++++ Raw data
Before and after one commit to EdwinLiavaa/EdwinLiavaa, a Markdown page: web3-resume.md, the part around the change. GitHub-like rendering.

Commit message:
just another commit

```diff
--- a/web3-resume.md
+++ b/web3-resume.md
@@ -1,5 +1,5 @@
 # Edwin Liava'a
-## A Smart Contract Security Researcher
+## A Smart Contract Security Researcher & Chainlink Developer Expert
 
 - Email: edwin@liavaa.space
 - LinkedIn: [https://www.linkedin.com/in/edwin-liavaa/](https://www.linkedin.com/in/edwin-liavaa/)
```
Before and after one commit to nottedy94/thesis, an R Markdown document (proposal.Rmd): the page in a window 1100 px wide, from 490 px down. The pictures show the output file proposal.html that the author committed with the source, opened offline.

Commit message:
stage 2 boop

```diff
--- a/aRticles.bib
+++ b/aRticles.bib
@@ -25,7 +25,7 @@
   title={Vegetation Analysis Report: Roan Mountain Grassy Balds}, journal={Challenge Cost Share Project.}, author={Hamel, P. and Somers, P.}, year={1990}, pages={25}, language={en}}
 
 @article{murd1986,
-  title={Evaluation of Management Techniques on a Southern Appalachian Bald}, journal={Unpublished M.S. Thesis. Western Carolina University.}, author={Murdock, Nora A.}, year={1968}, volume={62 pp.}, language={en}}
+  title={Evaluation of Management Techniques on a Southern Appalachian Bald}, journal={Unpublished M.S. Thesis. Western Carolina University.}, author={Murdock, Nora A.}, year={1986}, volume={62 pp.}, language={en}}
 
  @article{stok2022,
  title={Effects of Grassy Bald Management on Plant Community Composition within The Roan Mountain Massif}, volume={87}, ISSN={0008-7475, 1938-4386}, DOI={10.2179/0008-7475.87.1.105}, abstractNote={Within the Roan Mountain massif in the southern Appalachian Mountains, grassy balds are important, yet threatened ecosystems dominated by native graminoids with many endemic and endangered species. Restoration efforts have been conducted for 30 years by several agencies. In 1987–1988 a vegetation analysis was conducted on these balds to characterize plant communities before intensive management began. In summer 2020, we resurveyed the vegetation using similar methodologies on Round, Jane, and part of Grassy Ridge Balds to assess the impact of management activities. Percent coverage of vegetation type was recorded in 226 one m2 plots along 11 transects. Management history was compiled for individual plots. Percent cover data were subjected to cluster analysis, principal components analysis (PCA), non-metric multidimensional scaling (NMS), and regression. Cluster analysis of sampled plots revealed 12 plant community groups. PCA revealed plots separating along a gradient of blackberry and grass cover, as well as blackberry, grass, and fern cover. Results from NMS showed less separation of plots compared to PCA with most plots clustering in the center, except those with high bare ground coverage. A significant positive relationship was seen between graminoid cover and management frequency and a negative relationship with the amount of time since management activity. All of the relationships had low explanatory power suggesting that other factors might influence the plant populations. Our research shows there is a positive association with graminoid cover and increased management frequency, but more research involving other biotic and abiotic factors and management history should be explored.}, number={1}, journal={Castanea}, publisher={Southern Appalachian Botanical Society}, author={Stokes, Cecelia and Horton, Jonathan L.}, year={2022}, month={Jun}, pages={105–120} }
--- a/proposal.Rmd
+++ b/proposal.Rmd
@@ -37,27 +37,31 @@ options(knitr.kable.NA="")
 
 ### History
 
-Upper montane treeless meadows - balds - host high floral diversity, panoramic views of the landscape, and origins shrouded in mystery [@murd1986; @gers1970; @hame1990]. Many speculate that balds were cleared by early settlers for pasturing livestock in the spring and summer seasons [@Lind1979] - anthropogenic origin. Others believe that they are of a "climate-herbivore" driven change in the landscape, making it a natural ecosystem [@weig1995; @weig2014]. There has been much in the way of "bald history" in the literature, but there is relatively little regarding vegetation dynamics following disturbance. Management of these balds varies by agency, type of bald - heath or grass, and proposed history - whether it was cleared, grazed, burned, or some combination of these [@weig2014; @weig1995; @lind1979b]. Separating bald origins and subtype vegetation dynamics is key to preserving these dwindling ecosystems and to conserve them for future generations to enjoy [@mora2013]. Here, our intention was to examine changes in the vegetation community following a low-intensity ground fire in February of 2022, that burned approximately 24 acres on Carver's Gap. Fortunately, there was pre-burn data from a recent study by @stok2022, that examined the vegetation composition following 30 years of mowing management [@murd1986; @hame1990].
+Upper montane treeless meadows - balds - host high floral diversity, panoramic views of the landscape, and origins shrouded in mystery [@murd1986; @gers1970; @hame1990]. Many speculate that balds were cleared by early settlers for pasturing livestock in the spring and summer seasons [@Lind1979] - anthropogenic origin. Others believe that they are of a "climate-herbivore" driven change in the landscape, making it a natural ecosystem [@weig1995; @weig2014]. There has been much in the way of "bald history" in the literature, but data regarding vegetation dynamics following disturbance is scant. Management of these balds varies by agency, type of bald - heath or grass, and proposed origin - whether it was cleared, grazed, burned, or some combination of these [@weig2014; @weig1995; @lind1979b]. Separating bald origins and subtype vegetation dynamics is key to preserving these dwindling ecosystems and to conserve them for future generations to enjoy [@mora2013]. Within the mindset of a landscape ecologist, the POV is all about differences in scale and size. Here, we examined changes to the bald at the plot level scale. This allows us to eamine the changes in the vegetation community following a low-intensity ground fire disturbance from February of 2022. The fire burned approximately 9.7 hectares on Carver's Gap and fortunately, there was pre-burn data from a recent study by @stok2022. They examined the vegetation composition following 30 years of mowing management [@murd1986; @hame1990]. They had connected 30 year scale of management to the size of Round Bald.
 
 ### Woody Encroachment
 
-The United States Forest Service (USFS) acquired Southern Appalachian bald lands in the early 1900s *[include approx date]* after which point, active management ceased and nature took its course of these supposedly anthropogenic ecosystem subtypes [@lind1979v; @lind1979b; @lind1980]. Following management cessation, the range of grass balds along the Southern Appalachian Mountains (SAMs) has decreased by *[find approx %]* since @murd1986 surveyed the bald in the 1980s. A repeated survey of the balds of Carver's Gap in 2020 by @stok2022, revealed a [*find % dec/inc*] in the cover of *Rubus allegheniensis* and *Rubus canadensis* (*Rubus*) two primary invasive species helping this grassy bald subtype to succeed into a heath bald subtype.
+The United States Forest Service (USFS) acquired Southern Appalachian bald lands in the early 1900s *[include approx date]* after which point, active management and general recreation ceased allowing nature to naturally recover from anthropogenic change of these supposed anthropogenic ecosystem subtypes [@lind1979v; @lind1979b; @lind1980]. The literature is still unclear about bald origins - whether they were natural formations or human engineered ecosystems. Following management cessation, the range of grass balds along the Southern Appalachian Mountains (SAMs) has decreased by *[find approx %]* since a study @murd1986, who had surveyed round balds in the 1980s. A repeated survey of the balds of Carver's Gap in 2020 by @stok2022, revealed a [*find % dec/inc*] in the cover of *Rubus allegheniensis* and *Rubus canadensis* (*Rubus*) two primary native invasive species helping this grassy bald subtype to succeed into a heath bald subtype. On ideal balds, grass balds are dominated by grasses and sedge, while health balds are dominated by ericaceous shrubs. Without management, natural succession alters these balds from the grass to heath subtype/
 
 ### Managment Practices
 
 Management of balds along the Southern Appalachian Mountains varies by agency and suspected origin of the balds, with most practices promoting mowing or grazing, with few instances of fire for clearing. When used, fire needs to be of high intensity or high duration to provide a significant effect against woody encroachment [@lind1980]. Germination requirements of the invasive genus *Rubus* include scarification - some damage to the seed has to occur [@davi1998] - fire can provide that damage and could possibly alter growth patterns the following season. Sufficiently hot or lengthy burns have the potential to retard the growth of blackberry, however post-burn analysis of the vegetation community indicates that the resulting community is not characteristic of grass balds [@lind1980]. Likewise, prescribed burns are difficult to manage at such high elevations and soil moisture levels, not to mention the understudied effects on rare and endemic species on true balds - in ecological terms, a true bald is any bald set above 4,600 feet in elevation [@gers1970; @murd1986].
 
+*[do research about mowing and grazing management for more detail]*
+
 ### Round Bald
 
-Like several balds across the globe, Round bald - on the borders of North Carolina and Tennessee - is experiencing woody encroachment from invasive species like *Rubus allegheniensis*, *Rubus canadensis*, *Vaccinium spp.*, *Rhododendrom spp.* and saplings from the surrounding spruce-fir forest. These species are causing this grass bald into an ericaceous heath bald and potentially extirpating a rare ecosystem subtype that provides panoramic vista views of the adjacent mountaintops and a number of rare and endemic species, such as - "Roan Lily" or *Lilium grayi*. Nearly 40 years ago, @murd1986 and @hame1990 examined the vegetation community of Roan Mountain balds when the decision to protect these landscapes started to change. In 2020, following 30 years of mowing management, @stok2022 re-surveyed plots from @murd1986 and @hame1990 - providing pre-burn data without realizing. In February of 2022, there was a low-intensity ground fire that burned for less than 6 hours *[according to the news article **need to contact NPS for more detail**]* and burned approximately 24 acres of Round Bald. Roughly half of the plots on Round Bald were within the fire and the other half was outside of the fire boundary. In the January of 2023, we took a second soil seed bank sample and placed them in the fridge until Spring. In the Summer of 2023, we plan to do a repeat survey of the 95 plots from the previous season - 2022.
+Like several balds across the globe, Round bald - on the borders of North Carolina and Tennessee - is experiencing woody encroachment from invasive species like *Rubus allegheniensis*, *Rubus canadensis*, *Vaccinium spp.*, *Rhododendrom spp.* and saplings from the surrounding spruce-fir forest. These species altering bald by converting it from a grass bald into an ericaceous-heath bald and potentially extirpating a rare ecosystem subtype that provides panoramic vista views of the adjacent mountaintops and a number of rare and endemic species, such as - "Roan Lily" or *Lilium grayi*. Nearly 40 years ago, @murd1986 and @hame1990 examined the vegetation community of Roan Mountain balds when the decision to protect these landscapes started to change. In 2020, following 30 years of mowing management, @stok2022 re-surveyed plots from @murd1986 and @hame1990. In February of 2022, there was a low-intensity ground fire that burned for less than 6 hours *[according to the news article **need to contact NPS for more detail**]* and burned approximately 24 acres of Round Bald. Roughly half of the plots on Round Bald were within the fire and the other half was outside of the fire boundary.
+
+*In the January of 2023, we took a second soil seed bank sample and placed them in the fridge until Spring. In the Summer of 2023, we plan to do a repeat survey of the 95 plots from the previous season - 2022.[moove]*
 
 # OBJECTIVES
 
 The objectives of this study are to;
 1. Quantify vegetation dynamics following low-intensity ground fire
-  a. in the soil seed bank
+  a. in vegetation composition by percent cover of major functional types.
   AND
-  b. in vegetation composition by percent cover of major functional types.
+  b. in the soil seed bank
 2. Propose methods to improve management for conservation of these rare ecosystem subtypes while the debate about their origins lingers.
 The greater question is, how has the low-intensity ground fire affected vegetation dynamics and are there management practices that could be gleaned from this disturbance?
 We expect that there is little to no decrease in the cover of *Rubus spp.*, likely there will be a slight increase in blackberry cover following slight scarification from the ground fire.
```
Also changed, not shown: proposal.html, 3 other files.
++++++++
Across the entries above, find each line with the word "proposal" and please copy it out.

Your solution:
Before and after one commit to nottedy94/thesis, an R Markdown document (proposal.Rmd): the page in a window 1100 px wide, from 490 px down. The pictures show the output file proposal.html that the author committed with the source, opened offline.
--- a/proposal.Rmd
+++ b/proposal.Rmd
Also changed, not shown: proposal.html, 3 other files.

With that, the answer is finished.